Nostalgic anecdata alert: I know that, as a child, I would have cared far less about my Voltron toys if I didn’t know the lion robots joined together to form one massive war mech specifically to oppose evil warlords in the Drule Empire who were vying for galactic domination. If they were just weird lion robots that fit together, big deal. But no, I was invested in the story. Meaning, the whole purpose for the cartoon series — to sell me toys — worked perfectly. So this argument that stories help encourage emotional investment certainly rings true to me, just not the bit about gender.
So making a “Bob The Builder” style heroine who coaches girls in how to build a ribbon conveyor belt entirely out of pastel-and-pink-colored blocks, encouraging these girls to experiment with the pieces afterward to see how else one could orient the pieces and still have a functioning design — it’s an excellent idea. It’s an idea that takes all the best parts of other engineering toys and adds a story to engage the girl in the task at hand (if that indeed helps).

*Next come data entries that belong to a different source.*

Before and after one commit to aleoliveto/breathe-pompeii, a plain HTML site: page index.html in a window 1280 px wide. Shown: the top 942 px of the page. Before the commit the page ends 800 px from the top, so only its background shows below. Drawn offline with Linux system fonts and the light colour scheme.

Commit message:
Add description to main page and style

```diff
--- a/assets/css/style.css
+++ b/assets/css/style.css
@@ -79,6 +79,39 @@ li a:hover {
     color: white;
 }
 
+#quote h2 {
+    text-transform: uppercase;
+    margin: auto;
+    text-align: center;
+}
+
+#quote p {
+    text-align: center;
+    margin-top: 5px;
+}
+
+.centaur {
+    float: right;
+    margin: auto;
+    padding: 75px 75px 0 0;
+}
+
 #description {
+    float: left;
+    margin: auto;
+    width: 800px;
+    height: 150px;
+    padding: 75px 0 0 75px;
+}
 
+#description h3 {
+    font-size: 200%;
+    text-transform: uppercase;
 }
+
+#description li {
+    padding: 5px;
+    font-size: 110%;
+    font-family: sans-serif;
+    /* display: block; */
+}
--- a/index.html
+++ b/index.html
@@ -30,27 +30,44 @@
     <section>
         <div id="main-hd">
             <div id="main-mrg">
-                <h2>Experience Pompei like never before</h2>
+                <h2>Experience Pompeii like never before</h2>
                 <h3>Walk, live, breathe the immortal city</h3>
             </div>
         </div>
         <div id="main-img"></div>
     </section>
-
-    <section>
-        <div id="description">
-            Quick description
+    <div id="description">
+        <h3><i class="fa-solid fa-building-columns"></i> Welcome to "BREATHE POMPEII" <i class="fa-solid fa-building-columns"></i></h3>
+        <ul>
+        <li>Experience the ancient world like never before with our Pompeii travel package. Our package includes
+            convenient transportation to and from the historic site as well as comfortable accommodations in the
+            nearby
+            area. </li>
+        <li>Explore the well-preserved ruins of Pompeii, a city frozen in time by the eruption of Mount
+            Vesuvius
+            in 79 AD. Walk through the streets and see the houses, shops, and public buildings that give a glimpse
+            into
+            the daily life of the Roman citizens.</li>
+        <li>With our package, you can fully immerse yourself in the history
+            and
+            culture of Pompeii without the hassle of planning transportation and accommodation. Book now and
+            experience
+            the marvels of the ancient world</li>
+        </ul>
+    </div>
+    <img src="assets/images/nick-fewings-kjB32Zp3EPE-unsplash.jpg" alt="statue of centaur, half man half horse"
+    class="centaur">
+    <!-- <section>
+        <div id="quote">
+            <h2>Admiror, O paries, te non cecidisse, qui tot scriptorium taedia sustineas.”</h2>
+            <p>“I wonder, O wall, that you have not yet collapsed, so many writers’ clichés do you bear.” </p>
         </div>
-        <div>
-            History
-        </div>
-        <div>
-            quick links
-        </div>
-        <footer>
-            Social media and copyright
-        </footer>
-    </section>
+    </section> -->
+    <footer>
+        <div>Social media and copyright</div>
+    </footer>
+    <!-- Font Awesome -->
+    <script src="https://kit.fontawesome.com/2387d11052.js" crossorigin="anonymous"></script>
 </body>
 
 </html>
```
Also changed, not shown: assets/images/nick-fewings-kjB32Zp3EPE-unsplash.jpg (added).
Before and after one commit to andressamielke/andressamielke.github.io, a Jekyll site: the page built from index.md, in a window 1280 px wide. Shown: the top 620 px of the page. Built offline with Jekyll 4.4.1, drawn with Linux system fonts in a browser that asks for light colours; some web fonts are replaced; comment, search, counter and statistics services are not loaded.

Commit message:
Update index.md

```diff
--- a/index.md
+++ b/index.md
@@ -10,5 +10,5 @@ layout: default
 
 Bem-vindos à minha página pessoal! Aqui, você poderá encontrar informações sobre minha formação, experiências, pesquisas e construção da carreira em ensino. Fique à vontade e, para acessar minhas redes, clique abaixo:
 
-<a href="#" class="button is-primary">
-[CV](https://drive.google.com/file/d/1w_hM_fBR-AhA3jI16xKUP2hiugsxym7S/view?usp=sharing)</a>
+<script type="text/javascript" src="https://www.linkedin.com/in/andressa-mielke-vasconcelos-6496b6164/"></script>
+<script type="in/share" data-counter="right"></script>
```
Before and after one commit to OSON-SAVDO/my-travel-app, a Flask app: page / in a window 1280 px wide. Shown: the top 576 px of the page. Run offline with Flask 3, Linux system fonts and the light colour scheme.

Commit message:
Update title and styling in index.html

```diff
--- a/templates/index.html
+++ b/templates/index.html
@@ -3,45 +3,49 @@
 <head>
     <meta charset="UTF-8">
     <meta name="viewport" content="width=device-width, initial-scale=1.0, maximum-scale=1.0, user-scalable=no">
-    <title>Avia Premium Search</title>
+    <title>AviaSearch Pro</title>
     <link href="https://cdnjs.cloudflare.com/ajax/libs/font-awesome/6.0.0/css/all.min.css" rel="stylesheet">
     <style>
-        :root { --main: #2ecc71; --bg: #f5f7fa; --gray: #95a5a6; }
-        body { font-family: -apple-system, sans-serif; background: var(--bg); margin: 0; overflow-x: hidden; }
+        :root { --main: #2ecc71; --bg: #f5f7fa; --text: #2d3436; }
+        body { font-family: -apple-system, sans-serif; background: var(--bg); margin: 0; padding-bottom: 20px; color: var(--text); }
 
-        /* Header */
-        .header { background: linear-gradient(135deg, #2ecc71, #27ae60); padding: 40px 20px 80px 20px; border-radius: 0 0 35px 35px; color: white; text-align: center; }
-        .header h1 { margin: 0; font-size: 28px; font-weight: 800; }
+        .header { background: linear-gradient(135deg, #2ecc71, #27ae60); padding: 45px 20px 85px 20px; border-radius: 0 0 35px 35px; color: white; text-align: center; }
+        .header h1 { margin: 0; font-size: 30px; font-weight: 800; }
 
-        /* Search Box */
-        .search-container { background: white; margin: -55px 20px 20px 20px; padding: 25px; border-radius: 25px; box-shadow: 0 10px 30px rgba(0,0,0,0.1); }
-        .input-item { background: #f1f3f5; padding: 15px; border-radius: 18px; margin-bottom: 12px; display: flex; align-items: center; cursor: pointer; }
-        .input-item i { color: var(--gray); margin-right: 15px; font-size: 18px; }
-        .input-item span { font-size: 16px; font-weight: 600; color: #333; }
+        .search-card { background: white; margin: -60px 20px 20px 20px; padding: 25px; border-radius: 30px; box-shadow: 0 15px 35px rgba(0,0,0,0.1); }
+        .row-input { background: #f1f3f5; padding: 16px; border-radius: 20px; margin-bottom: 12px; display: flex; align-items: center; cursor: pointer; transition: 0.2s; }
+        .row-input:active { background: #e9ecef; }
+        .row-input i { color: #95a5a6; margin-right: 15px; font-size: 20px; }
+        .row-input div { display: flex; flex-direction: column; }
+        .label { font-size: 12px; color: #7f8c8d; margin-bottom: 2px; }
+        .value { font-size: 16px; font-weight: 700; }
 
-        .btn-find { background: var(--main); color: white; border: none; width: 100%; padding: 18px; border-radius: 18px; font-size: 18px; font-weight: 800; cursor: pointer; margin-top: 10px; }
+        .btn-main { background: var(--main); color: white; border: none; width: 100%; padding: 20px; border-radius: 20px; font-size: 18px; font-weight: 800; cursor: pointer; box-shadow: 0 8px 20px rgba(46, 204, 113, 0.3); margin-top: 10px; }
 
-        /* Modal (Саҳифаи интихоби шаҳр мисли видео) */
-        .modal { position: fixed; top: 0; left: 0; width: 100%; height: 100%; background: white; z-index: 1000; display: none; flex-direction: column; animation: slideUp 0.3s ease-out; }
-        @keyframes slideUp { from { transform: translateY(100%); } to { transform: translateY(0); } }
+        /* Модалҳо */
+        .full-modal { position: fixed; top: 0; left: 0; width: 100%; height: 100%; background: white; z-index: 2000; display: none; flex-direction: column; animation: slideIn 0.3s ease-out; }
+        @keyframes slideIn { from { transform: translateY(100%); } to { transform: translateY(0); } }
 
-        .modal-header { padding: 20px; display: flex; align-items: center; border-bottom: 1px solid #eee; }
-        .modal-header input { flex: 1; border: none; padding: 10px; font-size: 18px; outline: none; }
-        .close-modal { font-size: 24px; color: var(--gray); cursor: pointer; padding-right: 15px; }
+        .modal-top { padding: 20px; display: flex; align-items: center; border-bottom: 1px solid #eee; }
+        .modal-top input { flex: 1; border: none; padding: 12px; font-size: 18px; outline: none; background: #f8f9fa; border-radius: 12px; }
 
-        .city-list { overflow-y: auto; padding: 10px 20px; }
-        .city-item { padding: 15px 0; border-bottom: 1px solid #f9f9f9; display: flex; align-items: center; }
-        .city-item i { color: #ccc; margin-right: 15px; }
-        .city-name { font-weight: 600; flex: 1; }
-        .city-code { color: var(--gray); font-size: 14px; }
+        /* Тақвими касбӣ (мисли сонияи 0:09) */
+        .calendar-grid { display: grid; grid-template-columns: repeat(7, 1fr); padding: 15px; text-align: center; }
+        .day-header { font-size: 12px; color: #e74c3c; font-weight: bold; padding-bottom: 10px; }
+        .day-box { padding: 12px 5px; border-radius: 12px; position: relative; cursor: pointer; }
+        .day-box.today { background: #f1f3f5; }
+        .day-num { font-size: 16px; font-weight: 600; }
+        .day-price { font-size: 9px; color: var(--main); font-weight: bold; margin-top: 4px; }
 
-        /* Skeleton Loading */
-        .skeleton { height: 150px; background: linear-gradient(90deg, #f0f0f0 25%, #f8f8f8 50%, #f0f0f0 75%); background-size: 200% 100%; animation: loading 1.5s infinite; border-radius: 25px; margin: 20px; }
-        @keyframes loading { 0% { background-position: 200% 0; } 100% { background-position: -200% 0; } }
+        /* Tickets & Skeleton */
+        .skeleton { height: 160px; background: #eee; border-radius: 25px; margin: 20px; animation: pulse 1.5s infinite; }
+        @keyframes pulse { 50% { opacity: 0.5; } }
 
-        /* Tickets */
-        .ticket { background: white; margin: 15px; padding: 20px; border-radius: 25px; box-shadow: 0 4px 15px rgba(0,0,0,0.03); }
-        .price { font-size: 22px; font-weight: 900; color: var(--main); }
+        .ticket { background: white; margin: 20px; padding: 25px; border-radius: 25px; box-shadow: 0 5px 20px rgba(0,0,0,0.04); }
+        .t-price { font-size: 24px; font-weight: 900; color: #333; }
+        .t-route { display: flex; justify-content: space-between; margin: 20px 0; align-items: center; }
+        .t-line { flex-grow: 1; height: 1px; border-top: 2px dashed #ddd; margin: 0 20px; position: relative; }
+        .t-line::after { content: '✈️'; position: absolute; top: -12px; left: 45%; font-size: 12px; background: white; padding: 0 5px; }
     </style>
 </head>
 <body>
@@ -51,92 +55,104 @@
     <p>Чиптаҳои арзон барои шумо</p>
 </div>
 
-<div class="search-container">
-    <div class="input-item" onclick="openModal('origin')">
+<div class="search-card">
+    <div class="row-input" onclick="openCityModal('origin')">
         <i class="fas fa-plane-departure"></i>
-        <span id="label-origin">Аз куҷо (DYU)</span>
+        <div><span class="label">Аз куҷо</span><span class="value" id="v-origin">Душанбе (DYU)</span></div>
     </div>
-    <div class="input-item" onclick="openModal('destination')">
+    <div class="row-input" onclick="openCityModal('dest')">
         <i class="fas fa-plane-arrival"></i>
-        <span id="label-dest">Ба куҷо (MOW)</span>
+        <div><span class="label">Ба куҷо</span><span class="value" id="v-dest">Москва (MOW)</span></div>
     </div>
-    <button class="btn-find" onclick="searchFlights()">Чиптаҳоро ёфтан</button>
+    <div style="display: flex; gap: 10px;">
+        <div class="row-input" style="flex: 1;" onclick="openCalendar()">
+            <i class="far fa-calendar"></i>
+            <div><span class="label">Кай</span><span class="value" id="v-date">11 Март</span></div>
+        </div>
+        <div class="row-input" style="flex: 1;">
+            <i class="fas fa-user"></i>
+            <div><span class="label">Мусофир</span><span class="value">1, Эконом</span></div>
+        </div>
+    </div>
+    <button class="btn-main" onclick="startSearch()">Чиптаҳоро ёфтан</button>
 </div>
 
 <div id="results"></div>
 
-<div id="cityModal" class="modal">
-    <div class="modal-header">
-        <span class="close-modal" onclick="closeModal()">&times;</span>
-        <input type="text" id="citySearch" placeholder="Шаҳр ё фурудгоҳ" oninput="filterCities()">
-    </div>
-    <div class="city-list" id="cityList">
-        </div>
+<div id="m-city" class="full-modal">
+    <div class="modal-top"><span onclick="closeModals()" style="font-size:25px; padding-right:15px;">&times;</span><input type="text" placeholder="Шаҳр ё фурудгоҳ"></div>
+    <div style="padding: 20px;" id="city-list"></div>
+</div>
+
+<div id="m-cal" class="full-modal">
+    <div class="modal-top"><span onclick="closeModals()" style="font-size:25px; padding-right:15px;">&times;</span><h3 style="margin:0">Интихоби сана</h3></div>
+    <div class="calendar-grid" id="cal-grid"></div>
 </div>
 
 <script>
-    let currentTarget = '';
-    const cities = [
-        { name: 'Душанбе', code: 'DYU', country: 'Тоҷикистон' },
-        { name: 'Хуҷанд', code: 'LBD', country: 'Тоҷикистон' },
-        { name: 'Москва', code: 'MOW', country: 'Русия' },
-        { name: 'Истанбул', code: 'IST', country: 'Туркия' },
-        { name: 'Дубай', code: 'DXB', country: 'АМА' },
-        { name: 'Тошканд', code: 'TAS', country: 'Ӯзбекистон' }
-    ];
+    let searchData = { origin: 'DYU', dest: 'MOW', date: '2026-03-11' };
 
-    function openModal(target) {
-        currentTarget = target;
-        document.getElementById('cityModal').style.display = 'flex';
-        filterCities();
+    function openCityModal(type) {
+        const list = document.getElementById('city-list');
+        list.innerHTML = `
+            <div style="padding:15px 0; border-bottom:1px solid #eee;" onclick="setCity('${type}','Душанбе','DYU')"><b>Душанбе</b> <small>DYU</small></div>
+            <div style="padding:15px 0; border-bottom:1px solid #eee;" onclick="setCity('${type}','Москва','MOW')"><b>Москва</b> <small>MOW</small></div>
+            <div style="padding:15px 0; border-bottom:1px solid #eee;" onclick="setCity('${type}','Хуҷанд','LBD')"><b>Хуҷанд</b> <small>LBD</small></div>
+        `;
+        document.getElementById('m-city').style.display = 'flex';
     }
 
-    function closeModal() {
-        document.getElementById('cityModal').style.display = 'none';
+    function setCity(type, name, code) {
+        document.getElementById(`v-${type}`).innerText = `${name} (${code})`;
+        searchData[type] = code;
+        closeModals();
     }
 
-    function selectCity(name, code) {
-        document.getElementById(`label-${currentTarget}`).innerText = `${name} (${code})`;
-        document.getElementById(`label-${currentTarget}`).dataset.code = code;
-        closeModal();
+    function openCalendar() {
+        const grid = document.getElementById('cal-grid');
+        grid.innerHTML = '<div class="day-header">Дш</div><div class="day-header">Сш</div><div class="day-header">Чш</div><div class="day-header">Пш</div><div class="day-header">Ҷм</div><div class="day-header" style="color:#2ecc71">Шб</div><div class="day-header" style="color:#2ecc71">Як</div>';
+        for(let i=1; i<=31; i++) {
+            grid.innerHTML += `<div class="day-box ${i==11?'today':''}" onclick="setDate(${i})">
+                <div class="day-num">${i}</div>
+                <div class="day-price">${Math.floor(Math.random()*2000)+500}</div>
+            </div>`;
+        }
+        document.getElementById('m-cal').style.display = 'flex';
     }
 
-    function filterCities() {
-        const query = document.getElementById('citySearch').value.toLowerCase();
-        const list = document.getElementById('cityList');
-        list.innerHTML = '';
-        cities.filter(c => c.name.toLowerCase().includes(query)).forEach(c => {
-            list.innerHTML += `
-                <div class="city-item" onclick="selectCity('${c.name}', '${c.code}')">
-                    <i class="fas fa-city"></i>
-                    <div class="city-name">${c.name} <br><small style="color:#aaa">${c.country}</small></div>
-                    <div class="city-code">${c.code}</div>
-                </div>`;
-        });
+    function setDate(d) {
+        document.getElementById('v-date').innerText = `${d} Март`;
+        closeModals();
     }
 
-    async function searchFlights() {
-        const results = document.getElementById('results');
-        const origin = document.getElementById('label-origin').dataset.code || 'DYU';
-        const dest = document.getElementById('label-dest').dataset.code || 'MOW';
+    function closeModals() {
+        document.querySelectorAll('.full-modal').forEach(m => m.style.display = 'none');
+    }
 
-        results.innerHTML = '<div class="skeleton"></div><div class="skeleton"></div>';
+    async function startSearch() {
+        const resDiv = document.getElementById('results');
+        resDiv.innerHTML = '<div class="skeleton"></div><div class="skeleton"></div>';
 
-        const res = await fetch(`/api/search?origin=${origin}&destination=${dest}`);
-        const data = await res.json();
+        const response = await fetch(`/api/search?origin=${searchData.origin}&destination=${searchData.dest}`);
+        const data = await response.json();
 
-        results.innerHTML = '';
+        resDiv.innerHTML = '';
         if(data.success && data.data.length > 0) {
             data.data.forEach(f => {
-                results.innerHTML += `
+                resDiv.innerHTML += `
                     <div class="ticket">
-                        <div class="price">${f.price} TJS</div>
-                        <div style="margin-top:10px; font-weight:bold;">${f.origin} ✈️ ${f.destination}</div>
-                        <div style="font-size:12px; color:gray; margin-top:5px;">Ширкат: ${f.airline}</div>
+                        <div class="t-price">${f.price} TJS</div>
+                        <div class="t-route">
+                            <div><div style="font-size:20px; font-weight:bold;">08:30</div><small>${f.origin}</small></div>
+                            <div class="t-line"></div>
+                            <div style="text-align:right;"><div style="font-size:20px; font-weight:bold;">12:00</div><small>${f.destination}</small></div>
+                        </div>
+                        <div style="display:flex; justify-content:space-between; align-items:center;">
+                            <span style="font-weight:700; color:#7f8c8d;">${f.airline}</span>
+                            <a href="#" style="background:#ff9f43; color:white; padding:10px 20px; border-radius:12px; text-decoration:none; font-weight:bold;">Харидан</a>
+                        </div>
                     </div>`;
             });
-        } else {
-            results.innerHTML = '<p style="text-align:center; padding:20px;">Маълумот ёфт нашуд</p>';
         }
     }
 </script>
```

But most importantly, it’s pinkified to get a foot in the door. Since parents are ultimately the gatekeepers of what activities / toys a kid participates in / plays with, and since parents are the most likely culprit for the next generation’s entrenched gender roles (save, maybe, television, which some kids endure as a surrogate parent), I consider this a sort of rogue marketing move. It is a way to get a parent who is invested in those rigid roles to expose their little girl to something that might lead to her future in science, technology, engineering or math — and whether that exposure happens because the parent feels less guilty about it since it’s “for girls”, or completely by accident because they were fooled, I am pleased with the result either way.
As a kid who grew up with both an electronics project set from Radio Shack, and a Tandy 1000 EX which led to my eventual computer career, I know damn well how important it is to expose kids to the sorts of toys that lead to their future careers. Toys that let them explore their imagination and their engineering capabilities are a great idea, regardless of what color they are. And if they graduate from GoldieBlox to something like K’nex, or LEGO Mindstorms, or hacking your Roomba, or tinkering with your car, or building the next space shuttle, so much the better.
One day, I will be more than happy to know that toys are no longer pinkified to sell to a parent who’s bought into the “pink things are for girls” meme, because that meme has evaporated with all the rest of the horridly rigid gender roles that keep us oppressing one another along various axes of self-expression. And I will be ecstatic to see GoldieBlox filling the storification-of-engineering-toys niche, instead of the pinkification-of-engineering-toys-for-girls niche.
Until that day, though, I’ll accept this for the foot in the door that it is.